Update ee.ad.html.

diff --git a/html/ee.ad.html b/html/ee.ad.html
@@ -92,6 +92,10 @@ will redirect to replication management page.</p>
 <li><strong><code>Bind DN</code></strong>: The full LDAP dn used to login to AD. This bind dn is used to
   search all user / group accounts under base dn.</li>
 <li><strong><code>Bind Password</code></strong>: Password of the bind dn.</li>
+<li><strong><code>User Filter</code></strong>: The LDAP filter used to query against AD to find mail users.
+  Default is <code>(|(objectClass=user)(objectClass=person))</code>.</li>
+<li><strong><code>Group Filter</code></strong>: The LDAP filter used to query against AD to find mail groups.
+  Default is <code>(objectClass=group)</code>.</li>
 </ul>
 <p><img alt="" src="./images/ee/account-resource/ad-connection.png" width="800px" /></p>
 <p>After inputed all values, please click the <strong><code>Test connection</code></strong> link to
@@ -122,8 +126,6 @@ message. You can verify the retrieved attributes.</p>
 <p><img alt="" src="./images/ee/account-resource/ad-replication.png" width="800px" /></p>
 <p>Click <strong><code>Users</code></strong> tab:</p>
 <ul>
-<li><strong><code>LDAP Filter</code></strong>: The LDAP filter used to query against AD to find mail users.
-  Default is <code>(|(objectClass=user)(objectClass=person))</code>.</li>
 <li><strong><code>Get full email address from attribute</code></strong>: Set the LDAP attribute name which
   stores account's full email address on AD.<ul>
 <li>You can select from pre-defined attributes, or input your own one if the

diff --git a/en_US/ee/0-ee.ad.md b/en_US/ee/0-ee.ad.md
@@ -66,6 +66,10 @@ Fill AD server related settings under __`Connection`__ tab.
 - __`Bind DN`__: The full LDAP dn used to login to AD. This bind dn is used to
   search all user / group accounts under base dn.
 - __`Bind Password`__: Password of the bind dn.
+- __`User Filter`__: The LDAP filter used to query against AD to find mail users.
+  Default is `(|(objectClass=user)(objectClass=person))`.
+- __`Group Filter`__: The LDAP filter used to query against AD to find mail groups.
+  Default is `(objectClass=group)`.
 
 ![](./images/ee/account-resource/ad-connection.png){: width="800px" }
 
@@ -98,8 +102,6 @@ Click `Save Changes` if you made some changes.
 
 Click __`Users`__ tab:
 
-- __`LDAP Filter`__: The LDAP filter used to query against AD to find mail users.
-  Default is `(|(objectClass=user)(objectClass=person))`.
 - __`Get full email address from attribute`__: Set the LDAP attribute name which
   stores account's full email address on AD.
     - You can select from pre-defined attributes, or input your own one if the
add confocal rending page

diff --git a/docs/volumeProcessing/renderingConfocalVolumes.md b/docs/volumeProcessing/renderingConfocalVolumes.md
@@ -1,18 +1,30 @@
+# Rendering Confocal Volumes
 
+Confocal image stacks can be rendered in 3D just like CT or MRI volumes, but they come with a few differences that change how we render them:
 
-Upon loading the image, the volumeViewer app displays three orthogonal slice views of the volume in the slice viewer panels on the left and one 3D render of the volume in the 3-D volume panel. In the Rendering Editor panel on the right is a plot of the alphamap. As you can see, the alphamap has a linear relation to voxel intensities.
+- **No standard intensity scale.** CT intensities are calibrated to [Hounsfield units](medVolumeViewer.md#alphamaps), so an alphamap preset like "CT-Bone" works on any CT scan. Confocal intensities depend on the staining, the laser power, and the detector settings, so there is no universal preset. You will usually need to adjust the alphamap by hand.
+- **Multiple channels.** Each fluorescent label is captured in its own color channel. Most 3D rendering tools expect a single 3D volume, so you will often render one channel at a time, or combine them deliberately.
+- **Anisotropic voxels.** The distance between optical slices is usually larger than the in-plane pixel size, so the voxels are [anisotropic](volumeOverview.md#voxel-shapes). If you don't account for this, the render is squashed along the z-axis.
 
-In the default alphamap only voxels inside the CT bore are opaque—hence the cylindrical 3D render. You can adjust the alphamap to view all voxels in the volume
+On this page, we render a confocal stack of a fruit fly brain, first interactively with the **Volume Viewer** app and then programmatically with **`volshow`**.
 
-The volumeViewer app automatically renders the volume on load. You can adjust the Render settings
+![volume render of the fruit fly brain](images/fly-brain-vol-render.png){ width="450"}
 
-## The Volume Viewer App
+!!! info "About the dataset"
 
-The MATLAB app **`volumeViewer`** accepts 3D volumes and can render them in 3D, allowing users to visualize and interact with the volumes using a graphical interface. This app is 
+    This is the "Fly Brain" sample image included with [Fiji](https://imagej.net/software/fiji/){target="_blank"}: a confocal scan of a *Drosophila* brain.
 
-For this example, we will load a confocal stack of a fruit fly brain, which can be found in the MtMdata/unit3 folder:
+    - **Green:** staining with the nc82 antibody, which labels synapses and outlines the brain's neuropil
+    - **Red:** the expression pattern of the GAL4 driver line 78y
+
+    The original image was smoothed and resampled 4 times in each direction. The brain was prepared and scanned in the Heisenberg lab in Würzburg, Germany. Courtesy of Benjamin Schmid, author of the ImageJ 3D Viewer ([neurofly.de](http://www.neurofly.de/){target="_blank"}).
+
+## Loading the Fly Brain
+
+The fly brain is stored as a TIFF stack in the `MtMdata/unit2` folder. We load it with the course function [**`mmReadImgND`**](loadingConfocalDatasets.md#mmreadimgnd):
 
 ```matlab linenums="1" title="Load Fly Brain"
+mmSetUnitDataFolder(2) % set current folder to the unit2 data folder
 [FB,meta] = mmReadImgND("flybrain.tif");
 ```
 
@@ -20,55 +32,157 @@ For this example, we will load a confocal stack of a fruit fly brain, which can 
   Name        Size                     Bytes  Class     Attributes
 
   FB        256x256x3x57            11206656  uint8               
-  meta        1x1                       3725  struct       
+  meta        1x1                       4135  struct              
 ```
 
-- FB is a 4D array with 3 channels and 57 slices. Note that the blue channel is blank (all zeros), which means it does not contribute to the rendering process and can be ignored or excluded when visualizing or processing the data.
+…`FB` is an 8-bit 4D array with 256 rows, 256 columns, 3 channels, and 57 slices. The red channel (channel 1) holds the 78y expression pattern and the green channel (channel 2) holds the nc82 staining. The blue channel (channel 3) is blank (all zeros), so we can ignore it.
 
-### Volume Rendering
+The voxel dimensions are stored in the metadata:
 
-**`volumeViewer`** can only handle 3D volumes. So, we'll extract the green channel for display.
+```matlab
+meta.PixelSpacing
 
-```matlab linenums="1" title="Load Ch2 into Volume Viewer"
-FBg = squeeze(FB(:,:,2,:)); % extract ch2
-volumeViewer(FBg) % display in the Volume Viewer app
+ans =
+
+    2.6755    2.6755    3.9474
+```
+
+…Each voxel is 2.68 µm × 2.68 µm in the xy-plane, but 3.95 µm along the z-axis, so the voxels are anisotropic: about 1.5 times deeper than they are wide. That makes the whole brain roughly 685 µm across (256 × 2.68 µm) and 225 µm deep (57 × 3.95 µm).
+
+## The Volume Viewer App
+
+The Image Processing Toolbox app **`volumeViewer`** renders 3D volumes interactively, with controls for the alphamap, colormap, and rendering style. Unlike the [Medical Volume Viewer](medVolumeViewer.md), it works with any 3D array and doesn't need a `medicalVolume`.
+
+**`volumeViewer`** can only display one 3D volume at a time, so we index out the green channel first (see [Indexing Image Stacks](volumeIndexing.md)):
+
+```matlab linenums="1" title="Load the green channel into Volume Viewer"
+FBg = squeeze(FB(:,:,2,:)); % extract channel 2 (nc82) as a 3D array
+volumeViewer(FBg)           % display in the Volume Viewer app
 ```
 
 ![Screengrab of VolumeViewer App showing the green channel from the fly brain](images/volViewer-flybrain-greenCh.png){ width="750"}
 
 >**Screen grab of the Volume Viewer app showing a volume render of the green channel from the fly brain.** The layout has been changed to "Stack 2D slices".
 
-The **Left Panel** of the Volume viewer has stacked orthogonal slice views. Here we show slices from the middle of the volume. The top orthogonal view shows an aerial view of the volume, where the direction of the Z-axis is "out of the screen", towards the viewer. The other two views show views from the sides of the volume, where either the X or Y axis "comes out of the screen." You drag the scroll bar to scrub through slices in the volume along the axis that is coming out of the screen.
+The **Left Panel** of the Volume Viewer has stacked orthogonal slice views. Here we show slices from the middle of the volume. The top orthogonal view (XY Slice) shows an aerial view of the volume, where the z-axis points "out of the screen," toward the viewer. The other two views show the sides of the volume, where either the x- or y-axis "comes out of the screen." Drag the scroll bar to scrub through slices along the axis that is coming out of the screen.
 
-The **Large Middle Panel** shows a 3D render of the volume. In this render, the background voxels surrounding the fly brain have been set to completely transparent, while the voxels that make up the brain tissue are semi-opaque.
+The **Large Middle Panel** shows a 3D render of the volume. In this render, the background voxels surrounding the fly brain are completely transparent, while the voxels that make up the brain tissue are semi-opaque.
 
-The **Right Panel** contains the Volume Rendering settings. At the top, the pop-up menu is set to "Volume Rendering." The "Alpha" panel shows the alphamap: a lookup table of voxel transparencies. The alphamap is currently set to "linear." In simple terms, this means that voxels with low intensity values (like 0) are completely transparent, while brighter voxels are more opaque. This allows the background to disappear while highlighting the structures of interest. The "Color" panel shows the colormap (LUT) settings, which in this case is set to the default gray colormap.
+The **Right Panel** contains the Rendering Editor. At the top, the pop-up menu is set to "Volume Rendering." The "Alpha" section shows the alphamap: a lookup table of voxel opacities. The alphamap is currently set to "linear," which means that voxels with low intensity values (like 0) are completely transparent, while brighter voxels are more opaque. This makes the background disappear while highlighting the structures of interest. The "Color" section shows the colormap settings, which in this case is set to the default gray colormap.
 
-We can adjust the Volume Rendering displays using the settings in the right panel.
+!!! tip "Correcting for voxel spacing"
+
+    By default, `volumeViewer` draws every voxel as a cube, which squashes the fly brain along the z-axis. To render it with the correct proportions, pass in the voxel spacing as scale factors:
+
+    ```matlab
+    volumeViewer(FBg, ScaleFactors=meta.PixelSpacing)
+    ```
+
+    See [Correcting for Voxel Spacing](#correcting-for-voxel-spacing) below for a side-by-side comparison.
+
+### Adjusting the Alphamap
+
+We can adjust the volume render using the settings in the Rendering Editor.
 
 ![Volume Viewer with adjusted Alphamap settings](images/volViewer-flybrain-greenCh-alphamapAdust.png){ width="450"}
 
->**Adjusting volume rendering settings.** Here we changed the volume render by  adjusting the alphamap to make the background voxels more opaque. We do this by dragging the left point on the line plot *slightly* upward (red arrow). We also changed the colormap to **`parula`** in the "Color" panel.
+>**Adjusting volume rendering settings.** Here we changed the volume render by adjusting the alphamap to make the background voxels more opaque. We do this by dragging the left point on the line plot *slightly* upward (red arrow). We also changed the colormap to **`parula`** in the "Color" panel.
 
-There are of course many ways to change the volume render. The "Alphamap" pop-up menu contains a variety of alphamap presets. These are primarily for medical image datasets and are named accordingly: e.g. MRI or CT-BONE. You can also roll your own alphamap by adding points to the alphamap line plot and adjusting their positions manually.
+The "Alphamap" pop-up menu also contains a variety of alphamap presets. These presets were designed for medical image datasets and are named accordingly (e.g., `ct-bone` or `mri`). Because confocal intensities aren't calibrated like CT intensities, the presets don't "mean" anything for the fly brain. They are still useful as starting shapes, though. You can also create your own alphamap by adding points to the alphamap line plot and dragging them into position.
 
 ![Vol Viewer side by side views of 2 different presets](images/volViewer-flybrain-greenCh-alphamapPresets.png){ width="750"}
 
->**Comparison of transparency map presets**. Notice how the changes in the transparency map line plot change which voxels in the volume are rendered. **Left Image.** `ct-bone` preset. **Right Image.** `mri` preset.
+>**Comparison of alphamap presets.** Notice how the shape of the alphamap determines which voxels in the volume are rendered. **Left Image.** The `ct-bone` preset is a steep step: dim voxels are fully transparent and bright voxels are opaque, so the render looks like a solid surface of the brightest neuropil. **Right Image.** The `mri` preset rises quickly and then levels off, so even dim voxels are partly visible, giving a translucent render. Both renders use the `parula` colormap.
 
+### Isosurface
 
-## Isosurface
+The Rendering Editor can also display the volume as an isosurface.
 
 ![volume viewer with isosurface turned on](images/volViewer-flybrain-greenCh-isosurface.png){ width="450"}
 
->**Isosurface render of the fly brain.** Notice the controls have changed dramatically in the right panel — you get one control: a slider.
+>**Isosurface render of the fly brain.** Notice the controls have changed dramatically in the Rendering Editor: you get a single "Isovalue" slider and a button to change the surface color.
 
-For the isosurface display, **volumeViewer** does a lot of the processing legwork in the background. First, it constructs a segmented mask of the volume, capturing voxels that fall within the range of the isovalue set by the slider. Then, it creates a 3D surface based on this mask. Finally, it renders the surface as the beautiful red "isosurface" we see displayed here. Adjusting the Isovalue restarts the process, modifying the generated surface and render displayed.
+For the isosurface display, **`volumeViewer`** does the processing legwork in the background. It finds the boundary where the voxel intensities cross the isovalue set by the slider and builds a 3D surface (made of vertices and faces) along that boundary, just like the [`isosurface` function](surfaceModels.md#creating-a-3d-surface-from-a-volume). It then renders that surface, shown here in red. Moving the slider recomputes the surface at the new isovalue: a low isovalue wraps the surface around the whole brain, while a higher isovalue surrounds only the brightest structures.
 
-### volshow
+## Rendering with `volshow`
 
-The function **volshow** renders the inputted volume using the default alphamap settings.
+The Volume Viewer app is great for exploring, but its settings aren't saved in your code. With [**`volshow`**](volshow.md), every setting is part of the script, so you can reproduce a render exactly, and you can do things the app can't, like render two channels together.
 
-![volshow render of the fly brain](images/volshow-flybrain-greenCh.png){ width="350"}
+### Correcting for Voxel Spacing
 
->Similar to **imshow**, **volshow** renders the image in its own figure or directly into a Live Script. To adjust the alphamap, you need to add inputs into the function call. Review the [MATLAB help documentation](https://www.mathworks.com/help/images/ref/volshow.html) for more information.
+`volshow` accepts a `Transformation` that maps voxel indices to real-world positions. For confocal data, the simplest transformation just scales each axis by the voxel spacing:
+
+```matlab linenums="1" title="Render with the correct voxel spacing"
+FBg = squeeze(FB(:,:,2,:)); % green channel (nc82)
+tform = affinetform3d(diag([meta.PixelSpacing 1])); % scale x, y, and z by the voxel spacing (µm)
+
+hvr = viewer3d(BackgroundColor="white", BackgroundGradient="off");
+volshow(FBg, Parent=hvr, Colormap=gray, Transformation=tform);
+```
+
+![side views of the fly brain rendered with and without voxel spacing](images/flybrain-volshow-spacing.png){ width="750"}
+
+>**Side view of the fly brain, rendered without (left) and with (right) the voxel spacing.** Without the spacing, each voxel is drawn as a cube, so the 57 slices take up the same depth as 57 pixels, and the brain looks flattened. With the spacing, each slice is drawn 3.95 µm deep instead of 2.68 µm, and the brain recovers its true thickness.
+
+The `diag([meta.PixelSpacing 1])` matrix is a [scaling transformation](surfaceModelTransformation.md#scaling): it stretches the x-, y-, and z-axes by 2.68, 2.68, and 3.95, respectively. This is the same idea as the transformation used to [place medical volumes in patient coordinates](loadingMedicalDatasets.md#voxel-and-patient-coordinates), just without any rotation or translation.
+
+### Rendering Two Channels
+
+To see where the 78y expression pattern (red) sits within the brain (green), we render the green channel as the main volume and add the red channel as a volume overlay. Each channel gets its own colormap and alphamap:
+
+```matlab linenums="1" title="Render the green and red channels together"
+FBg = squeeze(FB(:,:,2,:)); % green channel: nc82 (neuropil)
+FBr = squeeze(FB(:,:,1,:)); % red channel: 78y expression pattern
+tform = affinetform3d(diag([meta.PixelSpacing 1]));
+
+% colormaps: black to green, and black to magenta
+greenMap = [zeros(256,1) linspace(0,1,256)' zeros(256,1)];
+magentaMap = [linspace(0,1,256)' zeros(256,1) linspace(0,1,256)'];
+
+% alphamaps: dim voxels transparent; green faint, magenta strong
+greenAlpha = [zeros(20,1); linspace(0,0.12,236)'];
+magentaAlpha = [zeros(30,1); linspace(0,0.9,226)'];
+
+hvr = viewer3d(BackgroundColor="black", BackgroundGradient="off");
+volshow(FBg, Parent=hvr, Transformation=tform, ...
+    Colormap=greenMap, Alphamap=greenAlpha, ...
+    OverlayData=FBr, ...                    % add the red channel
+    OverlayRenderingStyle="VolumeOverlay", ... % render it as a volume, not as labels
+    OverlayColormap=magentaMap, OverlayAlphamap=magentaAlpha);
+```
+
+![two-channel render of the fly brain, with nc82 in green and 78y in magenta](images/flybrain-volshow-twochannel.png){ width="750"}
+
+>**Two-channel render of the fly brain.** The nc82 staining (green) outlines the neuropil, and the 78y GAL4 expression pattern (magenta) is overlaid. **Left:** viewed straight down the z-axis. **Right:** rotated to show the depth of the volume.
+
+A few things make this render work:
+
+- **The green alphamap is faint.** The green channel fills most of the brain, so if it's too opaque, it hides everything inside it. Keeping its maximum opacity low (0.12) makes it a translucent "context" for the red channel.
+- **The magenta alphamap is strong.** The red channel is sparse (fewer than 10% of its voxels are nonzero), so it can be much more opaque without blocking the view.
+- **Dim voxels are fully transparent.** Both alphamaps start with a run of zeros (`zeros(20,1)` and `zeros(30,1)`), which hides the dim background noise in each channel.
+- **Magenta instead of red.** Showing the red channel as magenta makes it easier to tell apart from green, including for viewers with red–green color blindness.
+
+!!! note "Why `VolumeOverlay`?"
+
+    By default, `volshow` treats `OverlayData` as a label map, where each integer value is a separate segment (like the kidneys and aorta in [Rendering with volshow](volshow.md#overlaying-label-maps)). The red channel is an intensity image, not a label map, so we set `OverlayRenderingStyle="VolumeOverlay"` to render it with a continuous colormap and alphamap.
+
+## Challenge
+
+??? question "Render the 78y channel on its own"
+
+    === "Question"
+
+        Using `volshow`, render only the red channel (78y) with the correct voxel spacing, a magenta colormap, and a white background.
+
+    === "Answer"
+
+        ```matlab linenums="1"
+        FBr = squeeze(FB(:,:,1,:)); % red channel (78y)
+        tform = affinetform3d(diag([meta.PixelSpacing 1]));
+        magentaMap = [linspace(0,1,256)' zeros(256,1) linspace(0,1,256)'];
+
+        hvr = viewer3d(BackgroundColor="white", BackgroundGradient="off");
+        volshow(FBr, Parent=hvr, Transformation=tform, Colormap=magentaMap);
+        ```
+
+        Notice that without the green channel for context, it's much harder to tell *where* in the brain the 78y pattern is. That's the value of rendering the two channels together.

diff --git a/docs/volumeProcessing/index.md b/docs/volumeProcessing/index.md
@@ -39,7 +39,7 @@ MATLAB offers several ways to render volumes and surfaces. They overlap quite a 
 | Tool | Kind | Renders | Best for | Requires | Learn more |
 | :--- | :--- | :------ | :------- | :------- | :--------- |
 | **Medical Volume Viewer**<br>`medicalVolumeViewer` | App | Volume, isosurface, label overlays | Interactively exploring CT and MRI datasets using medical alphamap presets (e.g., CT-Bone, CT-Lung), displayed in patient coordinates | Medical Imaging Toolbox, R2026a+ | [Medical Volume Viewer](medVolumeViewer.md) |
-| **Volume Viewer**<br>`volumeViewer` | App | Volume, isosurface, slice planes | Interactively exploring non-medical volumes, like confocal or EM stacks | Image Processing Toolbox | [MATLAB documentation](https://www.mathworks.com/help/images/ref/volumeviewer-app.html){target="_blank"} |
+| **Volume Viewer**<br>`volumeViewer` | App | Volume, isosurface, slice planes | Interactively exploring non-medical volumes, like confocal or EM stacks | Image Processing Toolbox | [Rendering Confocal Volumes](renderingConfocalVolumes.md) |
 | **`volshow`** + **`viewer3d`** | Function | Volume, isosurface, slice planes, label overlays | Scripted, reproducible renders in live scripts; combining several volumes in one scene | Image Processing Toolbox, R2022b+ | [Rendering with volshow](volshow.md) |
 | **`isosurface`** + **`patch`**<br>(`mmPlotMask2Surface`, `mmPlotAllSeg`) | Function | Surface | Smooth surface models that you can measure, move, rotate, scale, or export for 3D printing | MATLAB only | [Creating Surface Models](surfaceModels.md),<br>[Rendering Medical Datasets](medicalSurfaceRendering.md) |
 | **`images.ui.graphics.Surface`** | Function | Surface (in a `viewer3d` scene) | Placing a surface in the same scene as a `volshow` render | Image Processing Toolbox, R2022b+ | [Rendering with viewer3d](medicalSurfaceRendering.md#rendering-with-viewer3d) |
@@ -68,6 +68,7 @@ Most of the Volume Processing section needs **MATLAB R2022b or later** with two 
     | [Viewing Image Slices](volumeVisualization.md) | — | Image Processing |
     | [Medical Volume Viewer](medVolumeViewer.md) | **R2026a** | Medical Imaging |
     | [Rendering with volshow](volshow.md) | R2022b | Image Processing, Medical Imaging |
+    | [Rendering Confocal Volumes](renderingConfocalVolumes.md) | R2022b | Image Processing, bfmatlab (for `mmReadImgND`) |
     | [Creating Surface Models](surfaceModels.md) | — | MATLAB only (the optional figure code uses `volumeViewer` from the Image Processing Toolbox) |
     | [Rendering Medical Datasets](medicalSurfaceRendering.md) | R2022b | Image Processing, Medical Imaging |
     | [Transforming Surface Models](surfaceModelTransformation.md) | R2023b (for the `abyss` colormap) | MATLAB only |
● ● ●
**Problem requirements:**
Copy each line of the listing that carries the string "person".

**Answer box:**
+  Default is <code>(|(objectClass=user)(objectClass=person))</code>.</li>
-  Default is <code>(|(objectClass=user)(objectClass=person))</code>.</li>
+  Default is `(|(objectClass=user)(objectClass=person))`.
-  Default is `(|(objectClass=user)(objectClass=person))`.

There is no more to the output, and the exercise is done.